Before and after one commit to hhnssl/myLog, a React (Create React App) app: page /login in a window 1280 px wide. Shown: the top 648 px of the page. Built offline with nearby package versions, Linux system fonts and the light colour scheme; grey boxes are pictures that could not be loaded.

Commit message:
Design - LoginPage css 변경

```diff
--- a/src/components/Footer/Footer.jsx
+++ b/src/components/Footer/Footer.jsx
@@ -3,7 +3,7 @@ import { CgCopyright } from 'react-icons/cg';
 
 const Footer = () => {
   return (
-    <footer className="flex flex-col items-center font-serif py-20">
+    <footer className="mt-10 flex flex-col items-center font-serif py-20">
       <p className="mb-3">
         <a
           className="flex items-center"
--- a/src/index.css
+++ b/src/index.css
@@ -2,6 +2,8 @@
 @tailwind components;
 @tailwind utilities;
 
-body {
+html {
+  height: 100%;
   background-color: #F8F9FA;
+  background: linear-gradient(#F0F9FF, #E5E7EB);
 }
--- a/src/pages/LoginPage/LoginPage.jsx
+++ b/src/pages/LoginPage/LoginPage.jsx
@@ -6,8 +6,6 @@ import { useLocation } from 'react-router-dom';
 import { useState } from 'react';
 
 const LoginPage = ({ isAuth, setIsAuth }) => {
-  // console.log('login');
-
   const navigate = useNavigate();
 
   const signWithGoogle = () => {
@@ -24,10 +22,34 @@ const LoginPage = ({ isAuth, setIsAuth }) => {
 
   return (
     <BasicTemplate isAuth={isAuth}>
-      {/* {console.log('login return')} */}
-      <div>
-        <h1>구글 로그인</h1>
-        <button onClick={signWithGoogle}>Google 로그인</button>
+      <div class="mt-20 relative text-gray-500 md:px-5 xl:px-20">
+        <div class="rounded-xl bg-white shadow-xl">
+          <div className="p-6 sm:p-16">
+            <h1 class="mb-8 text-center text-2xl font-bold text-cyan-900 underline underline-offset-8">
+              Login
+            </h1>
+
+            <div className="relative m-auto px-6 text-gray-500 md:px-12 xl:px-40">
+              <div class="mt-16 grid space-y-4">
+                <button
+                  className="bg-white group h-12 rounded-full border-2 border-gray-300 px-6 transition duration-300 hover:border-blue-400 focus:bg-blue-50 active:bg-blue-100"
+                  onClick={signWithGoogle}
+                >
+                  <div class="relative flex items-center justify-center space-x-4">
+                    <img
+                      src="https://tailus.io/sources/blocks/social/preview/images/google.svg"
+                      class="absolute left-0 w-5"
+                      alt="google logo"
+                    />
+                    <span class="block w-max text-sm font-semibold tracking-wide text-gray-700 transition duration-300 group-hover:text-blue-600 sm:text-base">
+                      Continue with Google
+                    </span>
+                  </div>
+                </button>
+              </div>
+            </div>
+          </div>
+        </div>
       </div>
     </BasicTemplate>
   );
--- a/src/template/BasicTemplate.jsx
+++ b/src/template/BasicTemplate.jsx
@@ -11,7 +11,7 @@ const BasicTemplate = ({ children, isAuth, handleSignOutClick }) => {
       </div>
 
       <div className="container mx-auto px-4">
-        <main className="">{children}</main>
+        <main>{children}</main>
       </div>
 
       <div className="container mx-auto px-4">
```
************
■ Exercise prompt:
If a line above includes the string "flex", pick it out.

■ Response:
-    <footer className="flex flex-col items-center font-serif py-20">
+    <footer className="mt-10 flex flex-col items-center font-serif py-20">
           className="flex items-center"
+                  <div class="relative flex items-center justify-center space-x-4">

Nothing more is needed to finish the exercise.